Supplied data: Begin
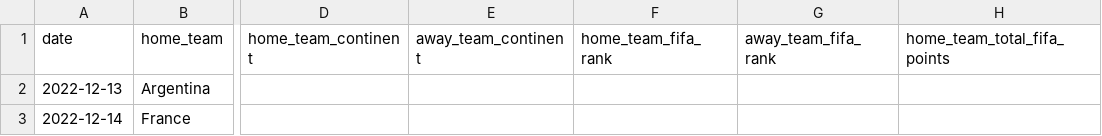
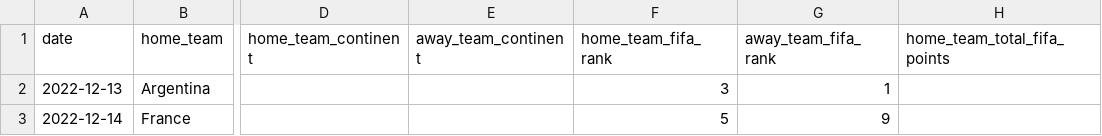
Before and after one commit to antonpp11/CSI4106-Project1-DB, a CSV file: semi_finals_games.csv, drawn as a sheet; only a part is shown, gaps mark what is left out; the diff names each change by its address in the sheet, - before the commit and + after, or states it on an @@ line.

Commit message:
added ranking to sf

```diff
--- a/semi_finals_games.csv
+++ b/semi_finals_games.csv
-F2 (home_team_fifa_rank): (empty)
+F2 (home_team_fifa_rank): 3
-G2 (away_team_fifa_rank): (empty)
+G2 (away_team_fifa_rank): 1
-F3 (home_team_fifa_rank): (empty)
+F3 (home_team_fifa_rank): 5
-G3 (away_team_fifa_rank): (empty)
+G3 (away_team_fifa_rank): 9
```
Supplied data: End
Task instructions: Your task is to reproduce all of the material exactly. The pictures stay out.

Solution below:
Before and after one commit to antonpp11/CSI4106-Project1-DB, a CSV file: semi_finals_games.csv, drawn as a sheet; only a part is shown, gaps mark what is left out; the diff names each change by its address in the sheet, - before the commit and + after, or states it on an @@ line.

Commit message:
added ranking to sf

```diff
--- a/semi_finals_games.csv
+++ b/semi_finals_games.csv
-F2 (home_team_fifa_rank): (empty)
+F2 (home_team_fifa_rank): 3
-G2 (away_team_fifa_rank): (empty)
+G2 (away_team_fifa_rank): 1
-F3 (home_team_fifa_rank): (empty)
+F3 (home_team_fifa_rank): 5
-G3 (away_team_fifa_rank): (empty)
+G3 (away_team_fifa_rank): 9
```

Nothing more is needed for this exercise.